*** Opening of Information supplied ***

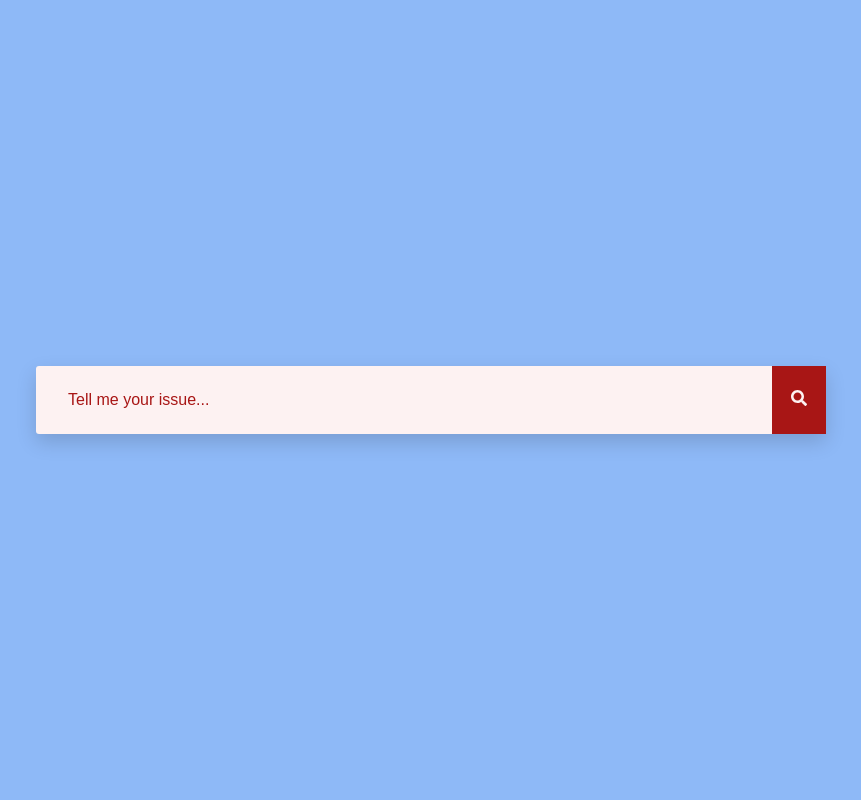
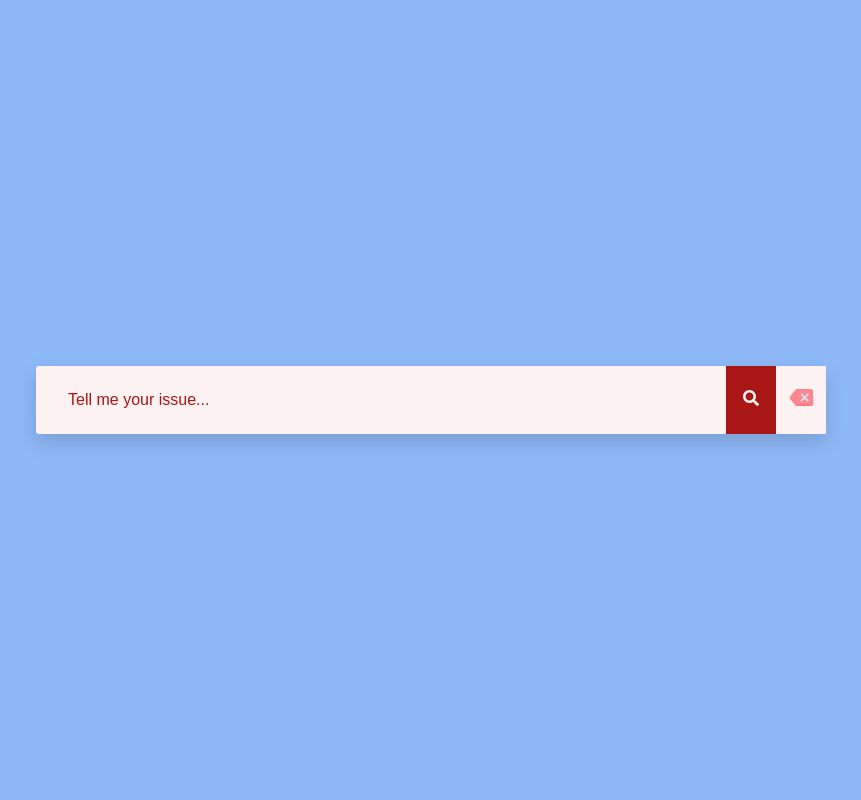
Before and after one commit to mateusragazzi/Issue-Severity, a Flask app: page / in a window 1280 px wide. Shown: the whole page, without its empty margins (209-1070 px from the left). Run offline with Flask 2, Linux system fonts and the light colour scheme; parts of the project's set-up code (start-up, migrations or seed data) failed here and were passed over; some libraries are stand-ins or nearby versions.

Commit message:
Botão de limpar busca e melhorias visuais

```diff
--- a/static/scripts.js
+++ b/static/scripts.js
@@ -1,5 +1,10 @@
 function sendSearch() {
   jQuery('#searchFormBtn').click();
+}
+
+function clearSearch() {
+  jQuery("#search").val("")
+  jQuery(".result").hide(200)
 }
 
 window.addEventListener('load', () => {
--- a/static/styles.css
+++ b/static/styles.css
@@ -154,18 +154,22 @@ h1 {
 }
 
 .s003 form .inner-form .input-field.third-wrap {
-  width: 74px
+  min-width: 100px;
+  display: flex;
 }
 
-.s003 form .inner-form .input-field.third-wrap .btn-search {
+.s003 form .inner-form .input-field.third-wrap .btn {
   height: 100%;
   width: 100%;
   white-space: nowrap;
   color: var(--secondaryColor);
   border: 0;
   cursor: pointer;
+  transition: all .2s ease-out,color .2s ease-out
+}
+
+.s003 form .inner-form .input-field.third-wrap .btn-search {
   background: var(--primaryColor);
-  transition: all .2s ease-out,color .2s ease-out
 }
 
 .s003 form .inner-form .input-field.third-wrap .btn-search svg {
@@ -233,3 +237,7 @@ h1 {
   margin-top: 5px;
   font-weight: lighter;
 }
+
+.btn-clear {
+  background: var(--secondaryColor);
+}
--- a/templates/search/index.jinja2
+++ b/templates/search/index.jinja2
@@ -14,10 +14,13 @@
         </div>
 
         <div class="input-field third-wrap">
-          <button class="btn-search" type="button" onclick="sendSearch()">
+          <button class="btn btn-search" type="button" onclick="sendSearch()">
             <svg class="svg-inline--fa fa-search fa-w-16" aria-hidden="true" data-prefix="fas" data-icon="search" role="img" xmlns="http://www.w3.org/2000/svg" viewBox="0 0 512 512">
               <path fill="currentColor" d="M505 442.7L405.3 343c-4.5-4.5-10.6-7-17-7H372c27.6-35.3 44-79.7 44-128C416 93.1 322.9 0 208 0S0 93.1 0 208s93.1 208 208 208c48.3 0 92.7-16.4 128-44v16.3c0 6.4 2.5 12.5 7 17l99.7 99.7c9.4 9.4 24.6 9.4 33.9 0l28.3-28.3c9.4-9.4 9.4-24.6.1-34zM208 336c-70.7 0-128-57.2-128-128 0-70.7 57.2-128 128-128 70.7 0 128 57.2 128 128 0 70.7-57.2 128-128 128z"></path>
             </svg>
+          </button>
+          <button class="btn btn-clear" type="button" onclick="clearSearch()">
+            <img src="static/erase.png" width="25px" />
           </button>
           <input id="searchFormBtn" type="submit" style="display: none;" />
         </div>
```
Also changed, not shown: static/erase.png (added), 1 other file.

*** Close of Information supplied ***

Go through the records line by line, and copy each line that holds the string "secondaryColor".

   color: var(--secondaryColor);
+  background: var(--secondaryColor);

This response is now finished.